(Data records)

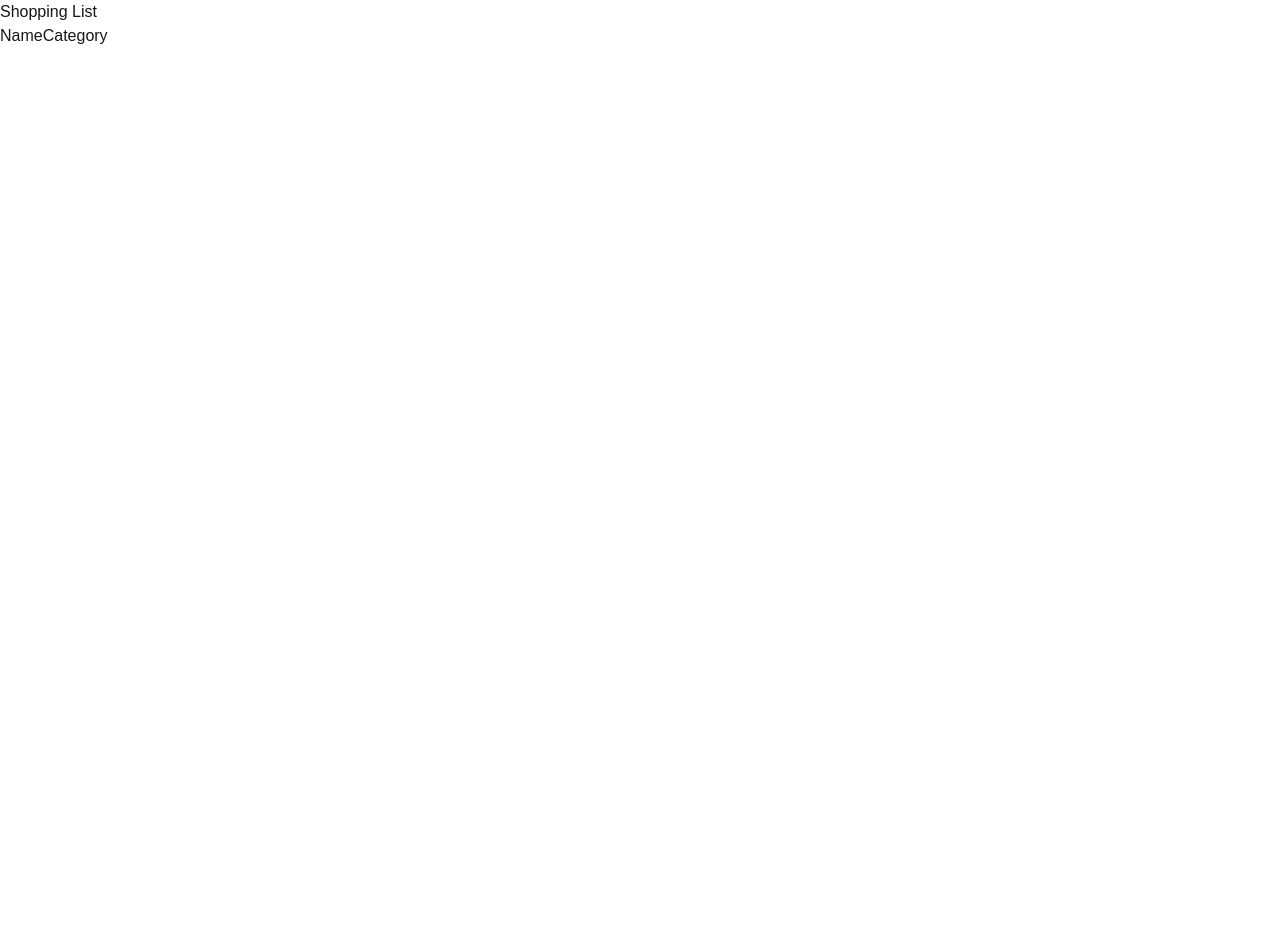
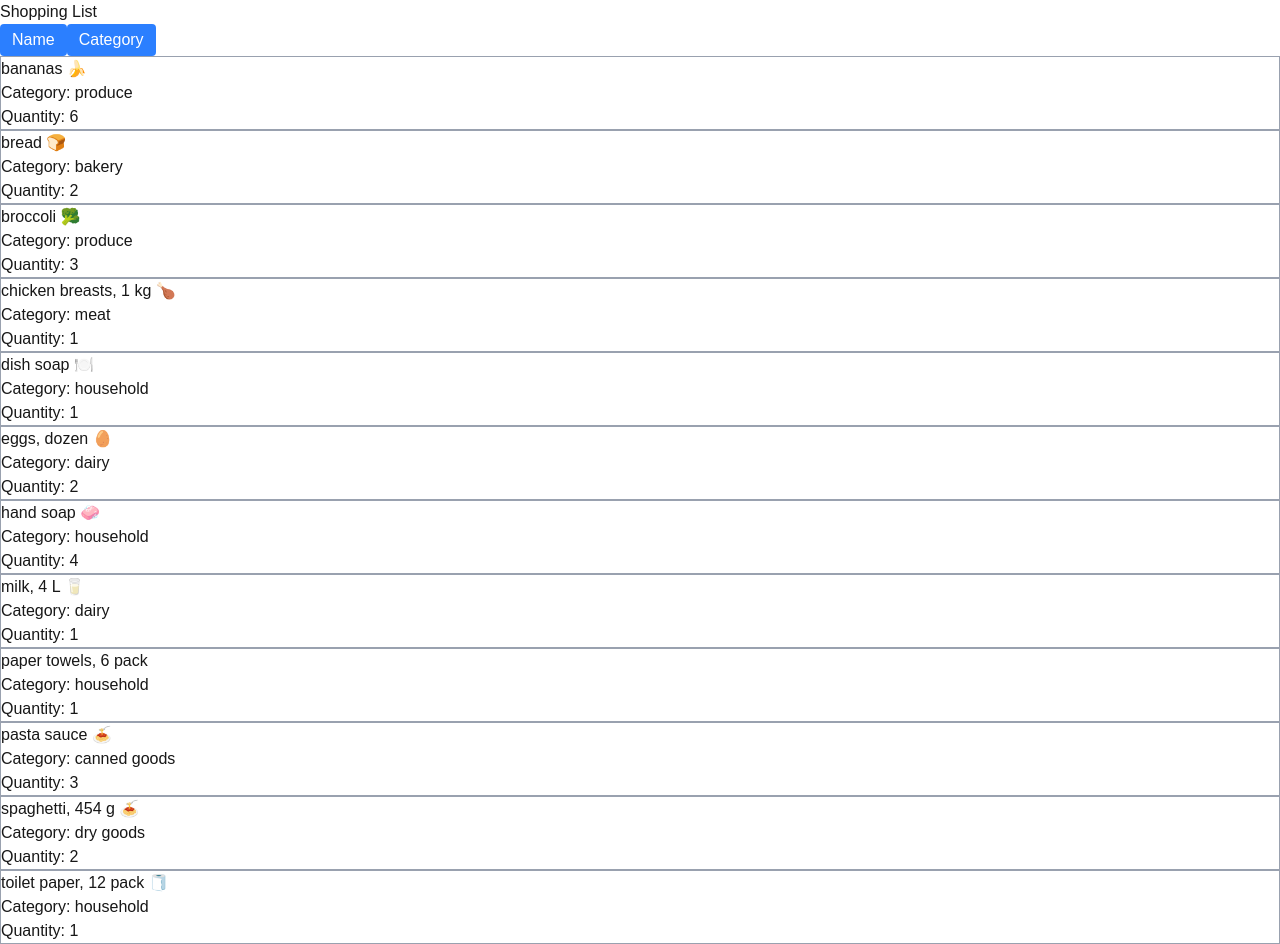
Before and after one commit to VivaLaFear/cprg306-assignments, a Next.js app: page /week-6 in a window 1280 px wide. Before the commit the page ends 800 px from the top, so only its background shows below. Built offline with nearby package versions, Linux system fonts and the light colour scheme.

Commit message:
finished assignment

```diff
--- a/app/week-6/item-list.js
+++ b/app/week-6/item-list.js
@@ -5,6 +5,7 @@ import rawItems from './items.json'
 export default function ItemList() {
   const [sortBy, setSortBy] = useState("name")
   const items = [...rawItems]
+
 
   if (sortBy === "name") {
     items.sort((a, b) => a.name.localeCompare(b.name))
@@ -15,14 +16,25 @@ export default function ItemList() {
     <div>
       <button
         onClick={() => setSortBy("name")}
-        className=""
+        className="bg-blue-500 text-white px-3 py-1 rounded hover:bg-blue-600"
       >Name</button>
       <button
         onClick={() => setSortBy("category")}
-        className=""
+        className="bg-blue-500 text-white px-3 py-1 rounded hover:bg-blue-600"
+      >Category</button>
 
-      >Category</button>
-    </div>
+      <ul>
+        {items.map(item => (
+          <li key={item.id} className="border border-gray-400">
+            <div className="">{item.name}</div>
+            <div className="">Category: {item.category}</div>
+            <div className="">Quantity: {item.quantity}</div>
+          </li>
+        ))}
+      </ul>
+    </div >
+
+
   )
 
 }
```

## Required action:
Copy all the records above exactly, but leave out the pictures.

## Output of the task:
Before and after one commit to VivaLaFear/cprg306-assignments, a Next.js app: page /week-6 in a window 1280 px wide. Before the commit the page ends 800 px from the top, so only its background shows below. Built offline with nearby package versions, Linux system fonts and the light colour scheme.

Commit message:
finished assignment

```diff
--- a/app/week-6/item-list.js
+++ b/app/week-6/item-list.js
@@ -5,6 +5,7 @@ import rawItems from './items.json'
 export default function ItemList() {
   const [sortBy, setSortBy] = useState("name")
   const items = [...rawItems]
+
 
   if (sortBy === "name") {
     items.sort((a, b) => a.name.localeCompare(b.name))
@@ -15,14 +16,25 @@ export default function ItemList() {
     <div>
       <button
         onClick={() => setSortBy("name")}
-        className=""
+        className="bg-blue-500 text-white px-3 py-1 rounded hover:bg-blue-600"
       >Name</button>
       <button
         onClick={() => setSortBy("category")}
-        className=""
+        className="bg-blue-500 text-white px-3 py-1 rounded hover:bg-blue-600"
+      >Category</button>
 
-      >Category</button>
-    </div>
+      <ul>
+        {items.map(item => (
+          <li key={item.id} className="border border-gray-400">
+            <div className="">{item.name}</div>
+            <div className="">Category: {item.category}</div>
+            <div className="">Quantity: {item.quantity}</div>
+          </li>
+        ))}
+      </ul>
+    </div >
+
+
   )
 
 }
```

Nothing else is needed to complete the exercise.